* WHAT IS BEING ASKED
Write out every entry precisely as given, leaving the pictures out.

* EXTRACTED MATERIAL
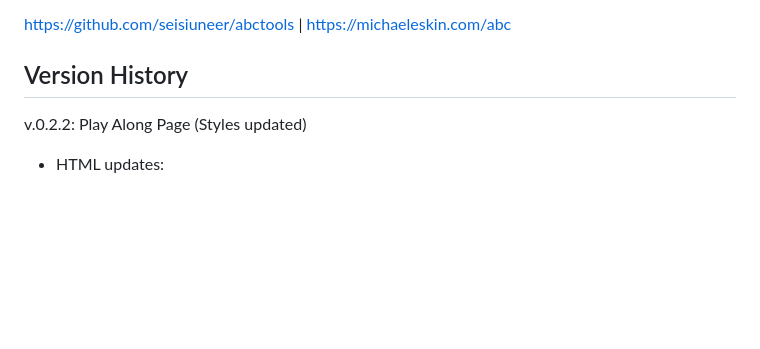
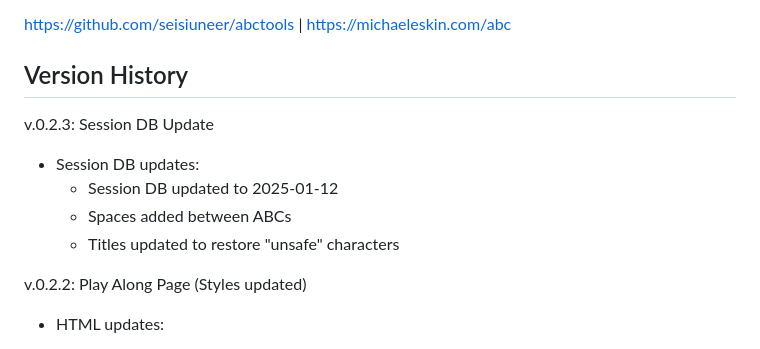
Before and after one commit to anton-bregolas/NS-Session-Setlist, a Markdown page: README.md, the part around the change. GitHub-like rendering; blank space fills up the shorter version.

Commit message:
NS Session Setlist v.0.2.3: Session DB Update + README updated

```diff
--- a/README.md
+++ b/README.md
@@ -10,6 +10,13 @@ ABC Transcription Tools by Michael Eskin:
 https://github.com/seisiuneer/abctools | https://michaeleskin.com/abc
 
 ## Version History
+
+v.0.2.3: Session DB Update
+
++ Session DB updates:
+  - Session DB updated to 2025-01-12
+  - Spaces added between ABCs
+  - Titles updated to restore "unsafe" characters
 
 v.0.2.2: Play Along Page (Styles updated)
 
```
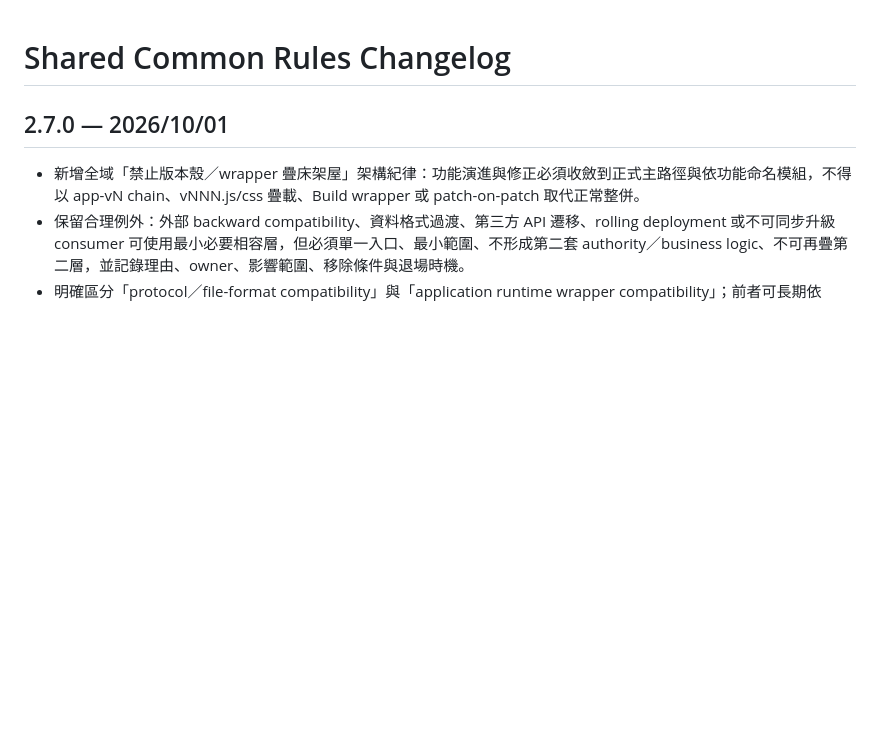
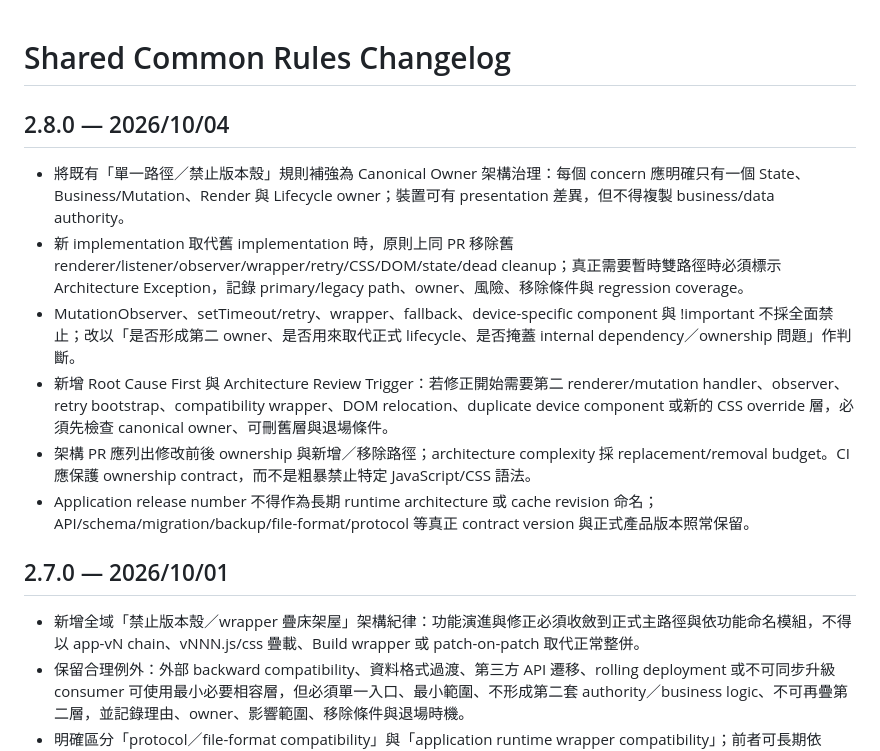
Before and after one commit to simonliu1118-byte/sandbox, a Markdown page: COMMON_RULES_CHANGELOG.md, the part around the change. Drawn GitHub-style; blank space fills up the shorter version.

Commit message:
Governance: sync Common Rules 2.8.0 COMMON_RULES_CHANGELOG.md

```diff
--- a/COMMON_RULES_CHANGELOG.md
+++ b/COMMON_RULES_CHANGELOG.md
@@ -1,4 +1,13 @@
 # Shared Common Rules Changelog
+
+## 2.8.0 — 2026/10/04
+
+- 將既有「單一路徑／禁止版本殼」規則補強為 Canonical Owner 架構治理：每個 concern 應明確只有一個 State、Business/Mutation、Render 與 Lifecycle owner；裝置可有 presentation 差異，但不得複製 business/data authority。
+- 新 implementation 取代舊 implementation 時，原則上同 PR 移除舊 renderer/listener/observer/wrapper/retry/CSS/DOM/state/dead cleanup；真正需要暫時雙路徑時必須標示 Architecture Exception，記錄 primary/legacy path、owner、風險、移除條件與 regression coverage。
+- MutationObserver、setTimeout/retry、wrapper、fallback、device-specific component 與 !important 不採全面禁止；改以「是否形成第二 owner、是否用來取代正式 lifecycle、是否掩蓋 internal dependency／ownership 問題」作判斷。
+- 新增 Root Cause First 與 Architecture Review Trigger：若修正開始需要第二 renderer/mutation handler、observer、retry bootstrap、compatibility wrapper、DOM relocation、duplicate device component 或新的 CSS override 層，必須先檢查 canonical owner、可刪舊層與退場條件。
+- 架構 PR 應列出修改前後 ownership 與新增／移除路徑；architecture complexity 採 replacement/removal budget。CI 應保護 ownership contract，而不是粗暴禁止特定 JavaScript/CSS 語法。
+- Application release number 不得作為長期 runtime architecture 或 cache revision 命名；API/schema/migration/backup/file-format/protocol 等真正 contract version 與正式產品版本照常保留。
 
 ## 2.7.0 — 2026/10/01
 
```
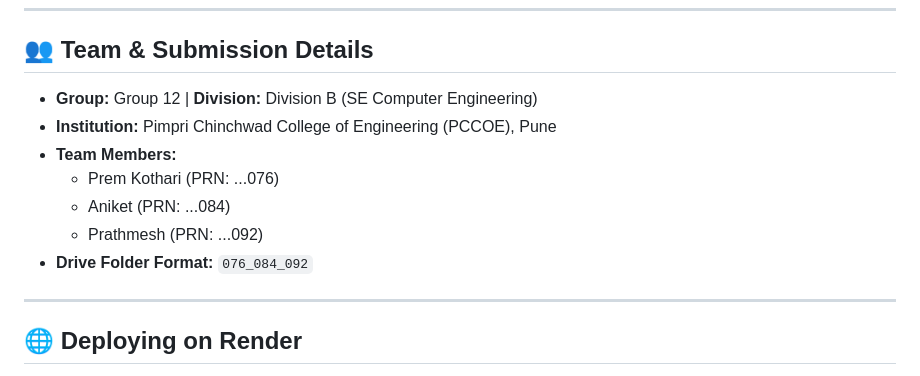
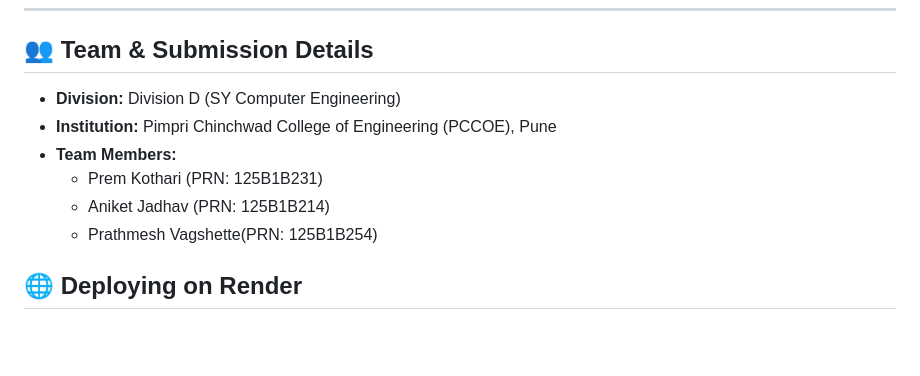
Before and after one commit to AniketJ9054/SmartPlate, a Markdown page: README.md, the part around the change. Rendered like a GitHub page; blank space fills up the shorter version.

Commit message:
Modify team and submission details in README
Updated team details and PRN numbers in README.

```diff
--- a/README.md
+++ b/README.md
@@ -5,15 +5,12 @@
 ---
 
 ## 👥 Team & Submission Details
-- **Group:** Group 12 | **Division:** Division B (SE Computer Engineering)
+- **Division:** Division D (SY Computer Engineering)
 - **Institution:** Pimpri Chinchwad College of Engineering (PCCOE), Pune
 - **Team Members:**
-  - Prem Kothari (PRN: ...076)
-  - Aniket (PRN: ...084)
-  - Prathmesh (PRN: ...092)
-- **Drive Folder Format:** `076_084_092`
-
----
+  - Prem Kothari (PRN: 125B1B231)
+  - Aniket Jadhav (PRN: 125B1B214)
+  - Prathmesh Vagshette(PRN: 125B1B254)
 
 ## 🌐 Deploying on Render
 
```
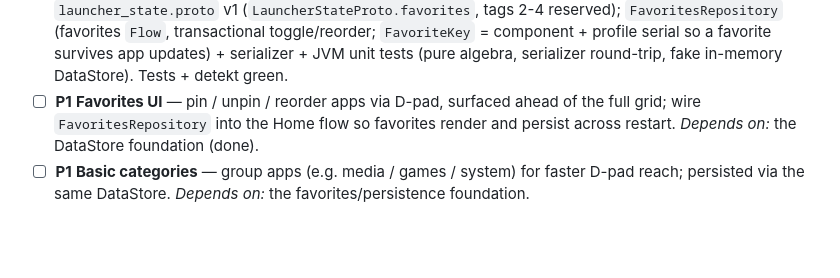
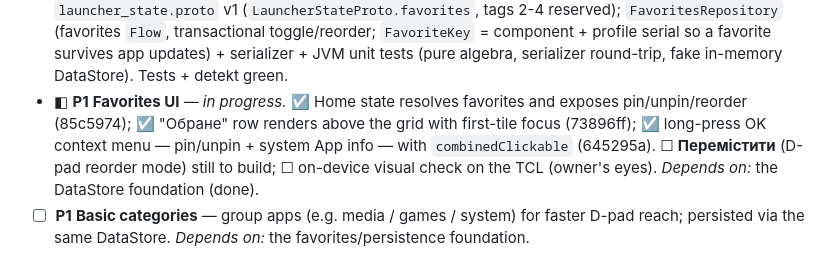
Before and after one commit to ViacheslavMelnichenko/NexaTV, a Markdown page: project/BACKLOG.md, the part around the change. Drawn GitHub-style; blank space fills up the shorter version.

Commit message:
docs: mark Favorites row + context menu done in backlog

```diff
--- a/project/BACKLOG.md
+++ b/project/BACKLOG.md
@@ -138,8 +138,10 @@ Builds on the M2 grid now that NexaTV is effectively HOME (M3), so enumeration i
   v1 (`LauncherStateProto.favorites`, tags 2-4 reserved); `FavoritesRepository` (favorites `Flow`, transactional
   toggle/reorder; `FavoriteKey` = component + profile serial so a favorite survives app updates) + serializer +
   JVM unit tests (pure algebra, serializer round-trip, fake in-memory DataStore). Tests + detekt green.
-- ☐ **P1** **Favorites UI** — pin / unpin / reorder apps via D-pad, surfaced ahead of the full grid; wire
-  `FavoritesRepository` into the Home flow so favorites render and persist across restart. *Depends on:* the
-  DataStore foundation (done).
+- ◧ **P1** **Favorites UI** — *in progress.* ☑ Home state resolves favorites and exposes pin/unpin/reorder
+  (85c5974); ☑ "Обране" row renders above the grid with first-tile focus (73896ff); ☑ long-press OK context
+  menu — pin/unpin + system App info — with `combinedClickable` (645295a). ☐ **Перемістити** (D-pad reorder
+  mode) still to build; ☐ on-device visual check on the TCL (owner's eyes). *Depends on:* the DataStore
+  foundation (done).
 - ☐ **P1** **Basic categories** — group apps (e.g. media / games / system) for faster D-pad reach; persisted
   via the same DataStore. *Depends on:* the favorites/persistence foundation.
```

* RESULT FOR THIS EXERCISE
Before and after one commit to anton-bregolas/NS-Session-Setlist, a Markdown page: README.md, the part around the change. GitHub-like rendering; blank space fills up the shorter version.

Commit message:
NS Session Setlist v.0.2.3: Session DB Update + README updated

```diff
--- a/README.md
+++ b/README.md
@@ -10,6 +10,13 @@ ABC Transcription Tools by Michael Eskin:
 https://github.com/seisiuneer/abctools | https://michaeleskin.com/abc
 
 ## Version History
+
+v.0.2.3: Session DB Update
+
++ Session DB updates:
+  - Session DB updated to 2025-01-12
+  - Spaces added between ABCs
+  - Titles updated to restore "unsafe" characters
 
 v.0.2.2: Play Along Page (Styles updated)
 
```
Before and after one commit to simonliu1118-byte/sandbox, a Markdown page: COMMON_RULES_CHANGELOG.md, the part around the change. Drawn GitHub-style; blank space fills up the shorter version.

Commit message:
Governance: sync Common Rules 2.8.0 COMMON_RULES_CHANGELOG.md

```diff
--- a/COMMON_RULES_CHANGELOG.md
+++ b/COMMON_RULES_CHANGELOG.md
@@ -1,4 +1,13 @@
 # Shared Common Rules Changelog
+
+## 2.8.0 — 2026/10/04
+
+- 將既有「單一路徑／禁止版本殼」規則補強為 Canonical Owner 架構治理：每個 concern 應明確只有一個 State、Business/Mutation、Render 與 Lifecycle owner；裝置可有 presentation 差異，但不得複製 business/data authority。
+- 新 implementation 取代舊 implementation 時，原則上同 PR 移除舊 renderer/listener/observer/wrapper/retry/CSS/DOM/state/dead cleanup；真正需要暫時雙路徑時必須標示 Architecture Exception，記錄 primary/legacy path、owner、風險、移除條件與 regression coverage。
+- MutationObserver、setTimeout/retry、wrapper、fallback、device-specific component 與 !important 不採全面禁止；改以「是否形成第二 owner、是否用來取代正式 lifecycle、是否掩蓋 internal dependency／ownership 問題」作判斷。
+- 新增 Root Cause First 與 Architecture Review Trigger：若修正開始需要第二 renderer/mutation handler、observer、retry bootstrap、compatibility wrapper、DOM relocation、duplicate device component 或新的 CSS override 層，必須先檢查 canonical owner、可刪舊層與退場條件。
+- 架構 PR 應列出修改前後 ownership 與新增／移除路徑；architecture complexity 採 replacement/removal budget。CI 應保護 ownership contract，而不是粗暴禁止特定 JavaScript/CSS 語法。
+- Application release number 不得作為長期 runtime architecture 或 cache revision 命名；API/schema/migration/backup/file-format/protocol 等真正 contract version 與正式產品版本照常保留。
 
 ## 2.7.0 — 2026/10/01
 
```
Before and after one commit to AniketJ9054/SmartPlate, a Markdown page: README.md, the part around the change. Rendered like a GitHub page; blank space fills up the shorter version.

Commit message:
Modify team and submission details in README
Updated team details and PRN numbers in README.

```diff
--- a/README.md
+++ b/README.md
@@ -5,15 +5,12 @@
 ---
 
 ## 👥 Team & Submission Details
-- **Group:** Group 12 | **Division:** Division B (SE Computer Engineering)
+- **Division:** Division D (SY Computer Engineering)
 - **Institution:** Pimpri Chinchwad College of Engineering (PCCOE), Pune
 - **Team Members:**
-  - Prem Kothari (PRN: ...076)
-  - Aniket (PRN: ...084)
-  - Prathmesh (PRN: ...092)
-- **Drive Folder Format:** `076_084_092`
-
----
+  - Prem Kothari (PRN: 125B1B231)
+  - Aniket Jadhav (PRN: 125B1B214)
+  - Prathmesh Vagshette(PRN: 125B1B254)
 
 ## 🌐 Deploying on Render
 
```
Before and after one commit to ViacheslavMelnichenko/NexaTV, a Markdown page: project/BACKLOG.md, the part around the change. Drawn GitHub-style; blank space fills up the shorter version.

Commit message:
docs: mark Favorites row + context menu done in backlog

```diff
--- a/project/BACKLOG.md
+++ b/project/BACKLOG.md
@@ -138,8 +138,10 @@ Builds on the M2 grid now that NexaTV is effectively HOME (M3), so enumeration i
   v1 (`LauncherStateProto.favorites`, tags 2-4 reserved); `FavoritesRepository` (favorites `Flow`, transactional
   toggle/reorder; `FavoriteKey` = component + profile serial so a favorite survives app updates) + serializer +
   JVM unit tests (pure algebra, serializer round-trip, fake in-memory DataStore). Tests + detekt green.
-- ☐ **P1** **Favorites UI** — pin / unpin / reorder apps via D-pad, surfaced ahead of the full grid; wire
-  `FavoritesRepository` into the Home flow so favorites render and persist across restart. *Depends on:* the
-  DataStore foundation (done).
+- ◧ **P1** **Favorites UI** — *in progress.* ☑ Home state resolves favorites and exposes pin/unpin/reorder
+  (85c5974); ☑ "Обране" row renders above the grid with first-tile focus (73896ff); ☑ long-press OK context
+  menu — pin/unpin + system App info — with `combinedClickable` (645295a). ☐ **Перемістити** (D-pad reorder
+  mode) still to build; ☐ on-device visual check on the TCL (owner's eyes). *Depends on:* the DataStore
+  foundation (done).
 - ☐ **P1** **Basic categories** — group apps (e.g. media / games / system) for faster D-pad reach; persisted
   via the same DataStore. *Depends on:* the favorites/persistence foundation.
```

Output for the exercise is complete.